===== Records shown

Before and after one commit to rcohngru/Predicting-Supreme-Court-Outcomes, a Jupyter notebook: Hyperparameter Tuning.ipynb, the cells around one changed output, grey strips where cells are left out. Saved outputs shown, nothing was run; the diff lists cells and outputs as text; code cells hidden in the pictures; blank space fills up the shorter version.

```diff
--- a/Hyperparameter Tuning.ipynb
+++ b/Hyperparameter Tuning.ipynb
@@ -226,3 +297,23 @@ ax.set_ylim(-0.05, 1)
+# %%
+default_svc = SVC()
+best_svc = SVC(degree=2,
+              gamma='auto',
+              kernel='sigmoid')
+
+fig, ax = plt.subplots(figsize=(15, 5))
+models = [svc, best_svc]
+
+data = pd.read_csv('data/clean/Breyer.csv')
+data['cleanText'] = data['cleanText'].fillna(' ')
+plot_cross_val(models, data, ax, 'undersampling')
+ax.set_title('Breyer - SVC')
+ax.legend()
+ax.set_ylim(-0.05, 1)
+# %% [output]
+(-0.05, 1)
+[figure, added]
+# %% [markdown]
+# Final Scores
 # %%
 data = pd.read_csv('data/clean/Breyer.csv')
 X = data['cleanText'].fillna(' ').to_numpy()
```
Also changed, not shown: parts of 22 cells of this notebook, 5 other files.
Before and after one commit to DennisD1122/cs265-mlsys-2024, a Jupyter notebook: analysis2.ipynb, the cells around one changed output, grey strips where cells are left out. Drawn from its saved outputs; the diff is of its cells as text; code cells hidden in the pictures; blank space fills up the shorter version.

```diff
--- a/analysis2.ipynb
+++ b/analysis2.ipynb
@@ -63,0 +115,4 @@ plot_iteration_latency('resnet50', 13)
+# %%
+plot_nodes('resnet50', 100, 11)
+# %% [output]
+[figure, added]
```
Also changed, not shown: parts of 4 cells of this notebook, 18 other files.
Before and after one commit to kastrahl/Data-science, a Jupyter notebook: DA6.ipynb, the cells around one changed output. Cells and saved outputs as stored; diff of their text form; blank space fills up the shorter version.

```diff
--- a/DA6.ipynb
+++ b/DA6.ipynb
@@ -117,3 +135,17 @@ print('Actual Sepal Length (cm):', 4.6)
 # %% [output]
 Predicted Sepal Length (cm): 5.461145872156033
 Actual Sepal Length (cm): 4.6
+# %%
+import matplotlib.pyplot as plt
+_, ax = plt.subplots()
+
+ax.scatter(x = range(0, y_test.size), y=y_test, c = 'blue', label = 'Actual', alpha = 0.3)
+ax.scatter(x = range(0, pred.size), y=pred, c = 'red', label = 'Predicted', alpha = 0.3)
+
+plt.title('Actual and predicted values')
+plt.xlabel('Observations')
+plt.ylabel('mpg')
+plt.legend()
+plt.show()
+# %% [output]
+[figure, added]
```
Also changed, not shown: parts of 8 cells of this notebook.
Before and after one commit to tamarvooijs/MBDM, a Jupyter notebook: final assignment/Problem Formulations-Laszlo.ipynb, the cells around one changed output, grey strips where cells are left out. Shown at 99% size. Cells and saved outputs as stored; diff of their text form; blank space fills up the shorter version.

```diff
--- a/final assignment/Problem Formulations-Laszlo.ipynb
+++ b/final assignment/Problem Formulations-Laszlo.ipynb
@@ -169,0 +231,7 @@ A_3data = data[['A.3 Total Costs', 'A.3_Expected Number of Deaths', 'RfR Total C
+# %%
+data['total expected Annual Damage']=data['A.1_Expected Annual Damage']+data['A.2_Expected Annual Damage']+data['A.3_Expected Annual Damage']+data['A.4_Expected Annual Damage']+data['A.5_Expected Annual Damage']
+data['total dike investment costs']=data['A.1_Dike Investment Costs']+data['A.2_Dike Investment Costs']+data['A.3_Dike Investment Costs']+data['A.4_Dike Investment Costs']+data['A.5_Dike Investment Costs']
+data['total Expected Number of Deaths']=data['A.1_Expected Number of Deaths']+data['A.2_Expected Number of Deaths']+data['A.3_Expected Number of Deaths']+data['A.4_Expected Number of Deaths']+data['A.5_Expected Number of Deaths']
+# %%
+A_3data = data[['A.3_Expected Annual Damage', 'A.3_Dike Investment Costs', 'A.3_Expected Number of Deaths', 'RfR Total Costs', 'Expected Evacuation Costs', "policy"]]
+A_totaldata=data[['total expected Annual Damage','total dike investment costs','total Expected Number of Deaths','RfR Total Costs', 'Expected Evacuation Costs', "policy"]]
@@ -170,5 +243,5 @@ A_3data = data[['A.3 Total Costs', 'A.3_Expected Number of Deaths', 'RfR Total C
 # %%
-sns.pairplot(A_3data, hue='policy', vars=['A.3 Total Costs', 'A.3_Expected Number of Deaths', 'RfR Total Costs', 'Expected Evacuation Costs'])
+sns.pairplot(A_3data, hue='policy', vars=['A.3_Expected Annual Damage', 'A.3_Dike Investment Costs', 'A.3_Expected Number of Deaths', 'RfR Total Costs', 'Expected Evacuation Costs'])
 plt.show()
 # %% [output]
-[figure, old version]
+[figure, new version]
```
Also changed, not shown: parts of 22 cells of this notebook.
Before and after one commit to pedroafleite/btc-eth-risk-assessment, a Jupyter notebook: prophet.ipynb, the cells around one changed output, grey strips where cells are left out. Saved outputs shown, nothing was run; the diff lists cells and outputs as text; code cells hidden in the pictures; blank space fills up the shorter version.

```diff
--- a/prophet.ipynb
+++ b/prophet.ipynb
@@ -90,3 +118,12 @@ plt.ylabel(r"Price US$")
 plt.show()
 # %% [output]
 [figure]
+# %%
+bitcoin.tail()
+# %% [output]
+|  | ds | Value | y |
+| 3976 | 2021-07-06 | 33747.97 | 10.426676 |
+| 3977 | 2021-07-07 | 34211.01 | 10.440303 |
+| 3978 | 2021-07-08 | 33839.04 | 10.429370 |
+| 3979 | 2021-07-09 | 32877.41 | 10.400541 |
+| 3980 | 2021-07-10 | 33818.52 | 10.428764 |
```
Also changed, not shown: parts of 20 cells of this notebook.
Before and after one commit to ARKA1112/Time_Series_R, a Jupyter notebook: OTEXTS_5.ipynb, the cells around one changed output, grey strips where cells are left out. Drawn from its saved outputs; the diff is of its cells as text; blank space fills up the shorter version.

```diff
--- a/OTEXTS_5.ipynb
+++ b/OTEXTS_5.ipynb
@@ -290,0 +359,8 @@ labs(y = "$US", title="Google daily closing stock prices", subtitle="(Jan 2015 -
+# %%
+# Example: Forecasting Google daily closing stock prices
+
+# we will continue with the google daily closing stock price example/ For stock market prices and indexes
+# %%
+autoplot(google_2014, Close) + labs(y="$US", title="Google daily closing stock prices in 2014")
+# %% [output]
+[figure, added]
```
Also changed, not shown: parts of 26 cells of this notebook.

==========

### [Action item]
The string "Breyer" appears in how many lines above? Answer with the number only.

### [Exercise answer]
3